### Exercise brief
The material beneath this line should be printed exactly, with its pictures omitted.
::: Exercise material
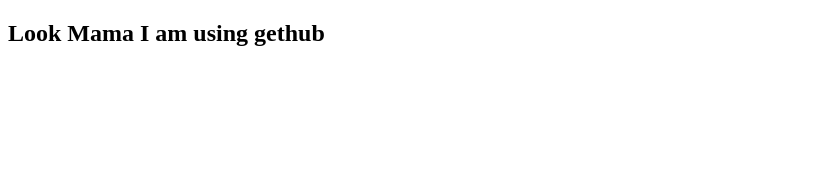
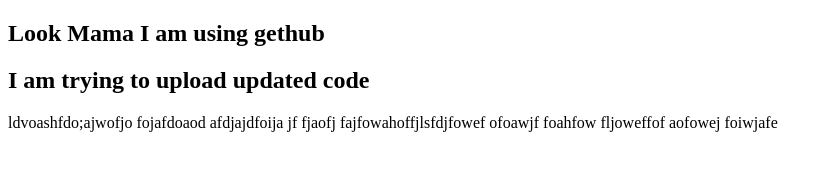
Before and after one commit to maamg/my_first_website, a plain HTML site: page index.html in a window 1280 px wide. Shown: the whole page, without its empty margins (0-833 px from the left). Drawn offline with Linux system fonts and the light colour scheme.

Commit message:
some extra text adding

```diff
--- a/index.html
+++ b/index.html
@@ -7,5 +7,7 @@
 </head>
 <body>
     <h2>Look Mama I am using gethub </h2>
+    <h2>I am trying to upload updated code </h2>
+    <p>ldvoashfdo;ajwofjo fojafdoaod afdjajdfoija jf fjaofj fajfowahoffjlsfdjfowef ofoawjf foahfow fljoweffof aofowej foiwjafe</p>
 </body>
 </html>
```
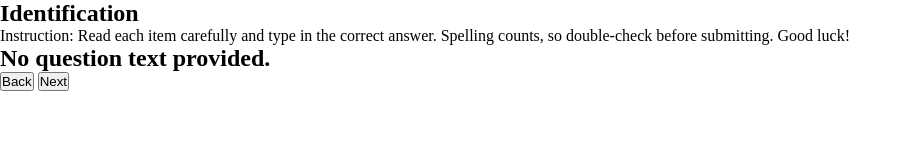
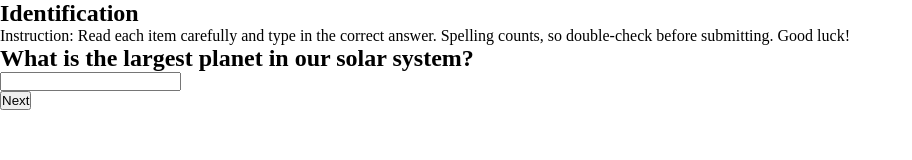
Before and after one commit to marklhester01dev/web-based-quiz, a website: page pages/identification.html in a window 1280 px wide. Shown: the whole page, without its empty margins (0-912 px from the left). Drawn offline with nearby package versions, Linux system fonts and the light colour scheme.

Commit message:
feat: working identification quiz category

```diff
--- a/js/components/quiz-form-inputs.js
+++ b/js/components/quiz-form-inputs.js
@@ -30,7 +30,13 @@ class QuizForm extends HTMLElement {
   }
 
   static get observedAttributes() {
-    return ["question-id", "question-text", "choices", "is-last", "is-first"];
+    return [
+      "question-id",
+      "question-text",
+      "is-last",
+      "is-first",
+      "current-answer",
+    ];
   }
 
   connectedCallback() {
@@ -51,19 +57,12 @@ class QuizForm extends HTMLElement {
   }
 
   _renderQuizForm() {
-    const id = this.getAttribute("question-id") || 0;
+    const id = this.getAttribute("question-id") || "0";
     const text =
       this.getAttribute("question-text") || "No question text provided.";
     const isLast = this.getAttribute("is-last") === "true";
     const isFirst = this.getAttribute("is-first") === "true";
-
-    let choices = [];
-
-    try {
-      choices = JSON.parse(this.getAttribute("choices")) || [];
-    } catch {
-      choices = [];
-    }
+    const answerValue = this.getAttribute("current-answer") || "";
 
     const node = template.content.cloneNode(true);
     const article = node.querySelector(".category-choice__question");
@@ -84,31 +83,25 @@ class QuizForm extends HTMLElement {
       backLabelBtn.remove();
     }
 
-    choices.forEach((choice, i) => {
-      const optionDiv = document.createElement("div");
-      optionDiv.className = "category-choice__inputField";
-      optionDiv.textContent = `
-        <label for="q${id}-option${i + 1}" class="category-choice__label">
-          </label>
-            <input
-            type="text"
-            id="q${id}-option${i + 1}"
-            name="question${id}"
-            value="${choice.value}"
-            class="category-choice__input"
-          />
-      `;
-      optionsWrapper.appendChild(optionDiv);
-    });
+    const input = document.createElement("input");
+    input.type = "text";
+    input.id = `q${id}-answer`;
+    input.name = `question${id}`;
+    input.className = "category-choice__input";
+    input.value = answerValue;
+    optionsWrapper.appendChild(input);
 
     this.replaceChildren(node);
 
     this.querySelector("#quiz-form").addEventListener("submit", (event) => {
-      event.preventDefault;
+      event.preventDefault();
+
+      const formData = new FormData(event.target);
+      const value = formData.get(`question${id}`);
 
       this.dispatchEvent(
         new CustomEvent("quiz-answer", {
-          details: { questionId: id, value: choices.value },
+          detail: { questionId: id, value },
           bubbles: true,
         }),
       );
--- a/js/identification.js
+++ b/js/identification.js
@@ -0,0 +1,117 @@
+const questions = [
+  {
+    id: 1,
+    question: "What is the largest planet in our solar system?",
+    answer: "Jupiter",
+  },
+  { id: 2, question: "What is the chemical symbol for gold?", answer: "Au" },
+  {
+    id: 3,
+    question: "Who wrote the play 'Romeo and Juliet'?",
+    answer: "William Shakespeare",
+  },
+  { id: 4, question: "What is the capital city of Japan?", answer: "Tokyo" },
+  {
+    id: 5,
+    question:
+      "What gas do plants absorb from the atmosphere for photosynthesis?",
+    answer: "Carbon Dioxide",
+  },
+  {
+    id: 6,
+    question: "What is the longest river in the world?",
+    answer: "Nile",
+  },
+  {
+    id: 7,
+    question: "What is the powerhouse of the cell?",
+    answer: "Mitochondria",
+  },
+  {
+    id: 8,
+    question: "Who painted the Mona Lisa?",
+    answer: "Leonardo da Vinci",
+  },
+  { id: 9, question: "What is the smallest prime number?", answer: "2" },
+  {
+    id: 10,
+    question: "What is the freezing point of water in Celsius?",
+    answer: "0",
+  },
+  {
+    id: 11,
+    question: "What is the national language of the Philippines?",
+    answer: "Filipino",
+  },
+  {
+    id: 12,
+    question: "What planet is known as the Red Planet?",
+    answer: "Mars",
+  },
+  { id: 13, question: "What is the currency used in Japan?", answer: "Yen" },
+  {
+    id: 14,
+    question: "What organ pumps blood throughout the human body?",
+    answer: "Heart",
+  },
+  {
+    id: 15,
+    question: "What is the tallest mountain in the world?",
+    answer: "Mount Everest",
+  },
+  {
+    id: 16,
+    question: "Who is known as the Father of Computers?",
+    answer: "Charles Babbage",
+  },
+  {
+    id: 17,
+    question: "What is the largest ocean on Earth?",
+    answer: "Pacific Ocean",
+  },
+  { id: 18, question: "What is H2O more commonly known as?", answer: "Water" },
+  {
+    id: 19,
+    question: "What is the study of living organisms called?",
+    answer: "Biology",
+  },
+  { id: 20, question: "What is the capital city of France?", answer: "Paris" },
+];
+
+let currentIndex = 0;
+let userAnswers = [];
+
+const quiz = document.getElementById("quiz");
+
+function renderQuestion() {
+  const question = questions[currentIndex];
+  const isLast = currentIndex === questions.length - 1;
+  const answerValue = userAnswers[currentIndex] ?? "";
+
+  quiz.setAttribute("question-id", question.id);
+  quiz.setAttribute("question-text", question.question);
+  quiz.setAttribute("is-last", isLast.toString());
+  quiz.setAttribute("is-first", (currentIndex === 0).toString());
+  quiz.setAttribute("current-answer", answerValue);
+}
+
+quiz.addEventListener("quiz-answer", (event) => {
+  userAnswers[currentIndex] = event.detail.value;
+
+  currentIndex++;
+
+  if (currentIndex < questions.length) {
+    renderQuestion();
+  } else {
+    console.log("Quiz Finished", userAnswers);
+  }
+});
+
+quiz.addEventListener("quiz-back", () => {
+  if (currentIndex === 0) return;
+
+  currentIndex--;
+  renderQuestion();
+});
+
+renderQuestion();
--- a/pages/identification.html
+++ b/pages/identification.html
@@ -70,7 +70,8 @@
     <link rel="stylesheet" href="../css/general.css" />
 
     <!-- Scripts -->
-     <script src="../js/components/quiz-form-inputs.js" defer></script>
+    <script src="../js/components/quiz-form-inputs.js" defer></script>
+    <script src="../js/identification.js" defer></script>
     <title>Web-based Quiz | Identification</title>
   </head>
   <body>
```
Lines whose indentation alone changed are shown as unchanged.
::::::
### Problem solution
Before and after one commit to maamg/my_first_website, a plain HTML site: page index.html in a window 1280 px wide. Shown: the whole page, without its empty margins (0-833 px from the left). Drawn offline with Linux system fonts and the light colour scheme.

Commit message:
some extra text adding

```diff
--- a/index.html
+++ b/index.html
@@ -7,5 +7,7 @@
 </head>
 <body>
     <h2>Look Mama I am using gethub </h2>
+    <h2>I am trying to upload updated code </h2>
+    <p>ldvoashfdo;ajwofjo fojafdoaod afdjajdfoija jf fjaofj fajfowahoffjlsfdjfowef ofoawjf foahfow fljoweffof aofowej foiwjafe</p>
 </body>
 </html>
```
Before and after one commit to marklhester01dev/web-based-quiz, a website: page pages/identification.html in a window 1280 px wide. Shown: the whole page, without its empty margins (0-912 px from the left). Drawn offline with nearby package versions, Linux system fonts and the light colour scheme.

Commit message:
feat: working identification quiz category

```diff
--- a/js/components/quiz-form-inputs.js
+++ b/js/components/quiz-form-inputs.js
@@ -30,7 +30,13 @@ class QuizForm extends HTMLElement {
   }
 
   static get observedAttributes() {
-    return ["question-id", "question-text", "choices", "is-last", "is-first"];
+    return [
+      "question-id",
+      "question-text",
+      "is-last",
+      "is-first",
+      "current-answer",
+    ];
   }
 
   connectedCallback() {
@@ -51,19 +57,12 @@ class QuizForm extends HTMLElement {
   }
 
   _renderQuizForm() {
-    const id = this.getAttribute("question-id") || 0;
+    const id = this.getAttribute("question-id") || "0";
     const text =
       this.getAttribute("question-text") || "No question text provided.";
     const isLast = this.getAttribute("is-last") === "true";
     const isFirst = this.getAttribute("is-first") === "true";
-
-    let choices = [];
-
-    try {
-      choices = JSON.parse(this.getAttribute("choices")) || [];
-    } catch {
-      choices = [];
-    }
+    const answerValue = this.getAttribute("current-answer") || "";
 
     const node = template.content.cloneNode(true);
     const article = node.querySelector(".category-choice__question");
@@ -84,31 +83,25 @@ class QuizForm extends HTMLElement {
       backLabelBtn.remove();
     }
 
-    choices.forEach((choice, i) => {
-      const optionDiv = document.createElement("div");
-      optionDiv.className = "category-choice__inputField";
-      optionDiv.textContent = `
-        <label for="q${id}-option${i + 1}" class="category-choice__label">
-          </label>
-            <input
-            type="text"
-            id="q${id}-option${i + 1}"
-            name="question${id}"
-            value="${choice.value}"
-            class="category-choice__input"
-          />
-      `;
-      optionsWrapper.appendChild(optionDiv);
-    });
+    const input = document.createElement("input");
+    input.type = "text";
+    input.id = `q${id}-answer`;
+    input.name = `question${id}`;
+    input.className = "category-choice__input";
+    input.value = answerValue;
+    optionsWrapper.appendChild(input);
 
     this.replaceChildren(node);
 
     this.querySelector("#quiz-form").addEventListener("submit", (event) => {
-      event.preventDefault;
+      event.preventDefault();
+
+      const formData = new FormData(event.target);
+      const value = formData.get(`question${id}`);
 
       this.dispatchEvent(
         new CustomEvent("quiz-answer", {
-          details: { questionId: id, value: choices.value },
+          detail: { questionId: id, value },
           bubbles: true,
         }),
       );
--- a/js/identification.js
+++ b/js/identification.js
@@ -0,0 +1,117 @@
+const questions = [
+  {
+    id: 1,
+    question: "What is the largest planet in our solar system?",
+    answer: "Jupiter",
+  },
+  { id: 2, question: "What is the chemical symbol for gold?", answer: "Au" },
+  {
+    id: 3,
+    question: "Who wrote the play 'Romeo and Juliet'?",
+    answer: "William Shakespeare",
+  },
+  { id: 4, question: "What is the capital city of Japan?", answer: "Tokyo" },
+  {
+    id: 5,
+    question:
+      "What gas do plants absorb from the atmosphere for photosynthesis?",
+    answer: "Carbon Dioxide",
+  },
+  {
+    id: 6,
+    question: "What is the longest river in the world?",
+    answer: "Nile",
+  },
+  {
+    id: 7,
+    question: "What is the powerhouse of the cell?",
+    answer: "Mitochondria",
+  },
+  {
+    id: 8,
+    question: "Who painted the Mona Lisa?",
+    answer: "Leonardo da Vinci",
+  },
+  { id: 9, question: "What is the smallest prime number?", answer: "2" },
+  {
+    id: 10,
+    question: "What is the freezing point of water in Celsius?",
+    answer: "0",
+  },
+  {
+    id: 11,
+    question: "What is the national language of the Philippines?",
+    answer: "Filipino",
+  },
+  {
+    id: 12,
+    question: "What planet is known as the Red Planet?",
+    answer: "Mars",
+  },
+  { id: 13, question: "What is the currency used in Japan?", answer: "Yen" },
+  {
+    id: 14,
+    question: "What organ pumps blood throughout the human body?",
+    answer: "Heart",
+  },
+  {
+    id: 15,
+    question: "What is the tallest mountain in the world?",
+    answer: "Mount Everest",
+  },
+  {
+    id: 16,
+    question: "Who is known as the Father of Computers?",
+    answer: "Charles Babbage",
+  },
+  {
+    id: 17,
+    question: "What is the largest ocean on Earth?",
+    answer: "Pacific Ocean",
+  },
+  { id: 18, question: "What is H2O more commonly known as?", answer: "Water" },
+  {
+    id: 19,
+    question: "What is the study of living organisms called?",
+    answer: "Biology",
+  },
+  { id: 20, question: "What is the capital city of France?", answer: "Paris" },
+];
+
+let currentIndex = 0;
+let userAnswers = [];
+
+const quiz = document.getElementById("quiz");
+
+function renderQuestion() {
+  const question = questions[currentIndex];
+  const isLast = currentIndex === questions.length - 1;
+  const answerValue = userAnswers[currentIndex] ?? "";
+
+  quiz.setAttribute("question-id", question.id);
+  quiz.setAttribute("question-text", question.question);
+  quiz.setAttribute("is-last", isLast.toString());
+  quiz.setAttribute("is-first", (currentIndex === 0).toString());
+  quiz.setAttribute("current-answer", answerValue);
+}
+
+quiz.addEventListener("quiz-answer", (event) => {
+  userAnswers[currentIndex] = event.detail.value;
+
+  currentIndex++;
+
+  if (currentIndex < questions.length) {
+    renderQuestion();
+  } else {
+    console.log("Quiz Finished", userAnswers);
+  }
+});
+
+quiz.addEventListener("quiz-back", () => {
+  if (currentIndex === 0) return;
+
+  currentIndex--;
+  renderQuestion();
+});
+
+renderQuestion();
--- a/pages/identification.html
+++ b/pages/identification.html
@@ -70,7 +70,8 @@
     <link rel="stylesheet" href="../css/general.css" />
 
     <!-- Scripts -->
-     <script src="../js/components/quiz-form-inputs.js" defer></script>
+    <script src="../js/components/quiz-form-inputs.js" defer></script>
+    <script src="../js/identification.js" defer></script>
     <title>Web-based Quiz | Identification</title>
   </head>
   <body>
```
Lines whose indentation alone changed are shown as unchanged.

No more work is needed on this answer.